I'd happily read more in this universe even about characters I've not yet met.
Ok let me start by saying that this is one of the best "first books" I've read from a new author. I gave it three stars but that's pretty high for a first book for me. It has many of the hallmarks of a first book such as being overly descriptive, filled with more exposition than dialog or action, and massive back stories.
Where it is different from most first books is that it is rich in world building. It's better edited than 95% of the first books I read, although some run on sentences in the first 50 pages could be revised for the better.
Zombies in space. What's not to love about that?
Characters are well developed, maybe too much at times but that's not a real literary crime.
The setting is great and it really comes to life in the story.
Great first attempt. If I were the editor I'd pare it back a bit but that's the only real negative thing I can say about it. Hope to see more from this author.
But that doesn't really do it justice. (And to be fair, the word "zombies" is never used in the book.)
What the author has done here is created a complex world of three dimensional characters, a multi-layered plot, and enough twists and turns that even a jaded reader like me couldn't figure out what was going to happen next. Just when you think you're reading a sci-fi novel, it slowly becomes a horror novel. And then you're so invested in the characters, that when bad stuff starts happening, you actually care! (And how many novels can you say that about these days?) Brilliant craftsmanship.

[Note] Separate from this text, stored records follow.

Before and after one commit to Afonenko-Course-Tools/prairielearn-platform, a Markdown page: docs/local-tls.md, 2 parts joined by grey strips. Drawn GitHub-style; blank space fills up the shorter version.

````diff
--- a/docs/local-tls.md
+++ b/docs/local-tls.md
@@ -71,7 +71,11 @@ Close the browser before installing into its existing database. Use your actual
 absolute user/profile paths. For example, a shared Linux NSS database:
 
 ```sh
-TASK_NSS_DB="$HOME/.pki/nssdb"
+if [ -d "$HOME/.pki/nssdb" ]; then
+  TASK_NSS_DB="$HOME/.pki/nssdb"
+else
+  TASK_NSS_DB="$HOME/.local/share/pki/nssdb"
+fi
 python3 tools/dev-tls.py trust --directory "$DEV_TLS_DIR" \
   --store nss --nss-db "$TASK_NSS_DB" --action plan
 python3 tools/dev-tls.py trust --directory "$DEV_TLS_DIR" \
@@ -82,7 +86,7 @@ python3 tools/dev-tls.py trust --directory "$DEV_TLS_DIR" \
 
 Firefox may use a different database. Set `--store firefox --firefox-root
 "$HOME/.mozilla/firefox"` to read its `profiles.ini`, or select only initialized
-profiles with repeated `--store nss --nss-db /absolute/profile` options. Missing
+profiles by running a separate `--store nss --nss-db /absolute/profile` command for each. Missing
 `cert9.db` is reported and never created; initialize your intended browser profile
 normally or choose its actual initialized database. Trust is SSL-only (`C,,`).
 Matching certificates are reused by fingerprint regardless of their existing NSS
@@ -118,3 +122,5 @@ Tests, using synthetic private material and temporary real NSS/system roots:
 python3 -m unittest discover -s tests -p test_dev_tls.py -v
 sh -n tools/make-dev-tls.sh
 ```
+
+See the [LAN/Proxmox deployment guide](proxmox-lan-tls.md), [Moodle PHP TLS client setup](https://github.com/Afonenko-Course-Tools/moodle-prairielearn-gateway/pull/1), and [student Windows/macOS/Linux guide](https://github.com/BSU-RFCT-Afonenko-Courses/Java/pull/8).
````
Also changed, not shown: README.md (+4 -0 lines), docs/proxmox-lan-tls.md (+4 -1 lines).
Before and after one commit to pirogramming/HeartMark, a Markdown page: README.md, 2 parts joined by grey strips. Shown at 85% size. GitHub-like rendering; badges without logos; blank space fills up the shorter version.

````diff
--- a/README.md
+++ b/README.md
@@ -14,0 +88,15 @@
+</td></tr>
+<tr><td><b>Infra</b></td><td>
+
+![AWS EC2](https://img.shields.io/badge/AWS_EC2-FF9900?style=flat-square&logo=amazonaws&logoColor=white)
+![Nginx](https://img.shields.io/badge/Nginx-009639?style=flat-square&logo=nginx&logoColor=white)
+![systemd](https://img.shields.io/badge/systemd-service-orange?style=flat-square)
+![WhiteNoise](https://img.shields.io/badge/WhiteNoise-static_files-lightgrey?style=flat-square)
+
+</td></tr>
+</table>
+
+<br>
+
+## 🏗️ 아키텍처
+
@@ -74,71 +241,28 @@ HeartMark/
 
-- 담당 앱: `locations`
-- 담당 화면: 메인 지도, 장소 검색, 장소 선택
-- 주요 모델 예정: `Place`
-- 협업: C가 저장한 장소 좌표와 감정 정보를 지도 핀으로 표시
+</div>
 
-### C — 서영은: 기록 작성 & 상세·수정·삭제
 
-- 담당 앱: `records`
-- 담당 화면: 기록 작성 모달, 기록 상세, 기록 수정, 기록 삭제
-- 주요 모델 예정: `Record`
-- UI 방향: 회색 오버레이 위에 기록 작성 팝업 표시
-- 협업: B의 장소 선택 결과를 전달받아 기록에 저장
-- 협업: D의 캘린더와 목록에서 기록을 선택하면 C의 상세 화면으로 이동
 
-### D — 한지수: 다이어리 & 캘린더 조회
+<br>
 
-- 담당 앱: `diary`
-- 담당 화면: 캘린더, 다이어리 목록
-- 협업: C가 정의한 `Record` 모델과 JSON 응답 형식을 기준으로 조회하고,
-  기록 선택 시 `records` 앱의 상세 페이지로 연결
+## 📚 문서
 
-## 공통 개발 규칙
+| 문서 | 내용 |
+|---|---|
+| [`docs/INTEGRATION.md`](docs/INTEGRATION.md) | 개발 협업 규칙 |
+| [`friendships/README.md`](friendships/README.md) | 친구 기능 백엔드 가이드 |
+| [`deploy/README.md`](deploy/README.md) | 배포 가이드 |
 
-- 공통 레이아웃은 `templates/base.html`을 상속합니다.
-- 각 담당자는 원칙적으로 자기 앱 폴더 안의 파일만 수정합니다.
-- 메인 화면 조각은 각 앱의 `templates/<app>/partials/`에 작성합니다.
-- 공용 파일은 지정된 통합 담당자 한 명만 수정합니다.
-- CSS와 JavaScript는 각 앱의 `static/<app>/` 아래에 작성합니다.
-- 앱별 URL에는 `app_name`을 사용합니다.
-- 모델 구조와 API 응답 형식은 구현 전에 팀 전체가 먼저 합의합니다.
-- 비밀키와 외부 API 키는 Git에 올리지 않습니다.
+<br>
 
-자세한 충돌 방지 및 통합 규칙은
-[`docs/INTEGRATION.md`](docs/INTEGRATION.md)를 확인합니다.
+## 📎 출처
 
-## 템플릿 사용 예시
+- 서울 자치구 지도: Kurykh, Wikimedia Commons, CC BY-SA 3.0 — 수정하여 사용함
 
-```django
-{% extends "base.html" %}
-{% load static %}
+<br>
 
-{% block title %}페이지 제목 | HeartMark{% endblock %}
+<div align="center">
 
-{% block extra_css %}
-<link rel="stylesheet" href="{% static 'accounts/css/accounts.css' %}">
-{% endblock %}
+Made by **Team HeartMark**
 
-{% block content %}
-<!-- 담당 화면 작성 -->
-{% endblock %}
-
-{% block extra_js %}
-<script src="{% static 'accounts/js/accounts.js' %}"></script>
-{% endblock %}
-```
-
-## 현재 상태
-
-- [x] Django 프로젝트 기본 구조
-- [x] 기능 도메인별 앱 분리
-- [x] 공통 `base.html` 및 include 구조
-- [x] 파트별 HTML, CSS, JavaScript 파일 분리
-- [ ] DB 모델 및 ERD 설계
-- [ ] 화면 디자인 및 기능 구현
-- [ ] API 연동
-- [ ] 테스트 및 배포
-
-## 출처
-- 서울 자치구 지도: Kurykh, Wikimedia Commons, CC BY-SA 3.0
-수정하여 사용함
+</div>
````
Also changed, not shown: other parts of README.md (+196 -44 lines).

If you're a fan of BATTLESTAR GALACTICA (the newer version), the first ALIEN, EVENT HORIZON, and any other sci-fi story that kept you on the edge of your seat, this book is for you.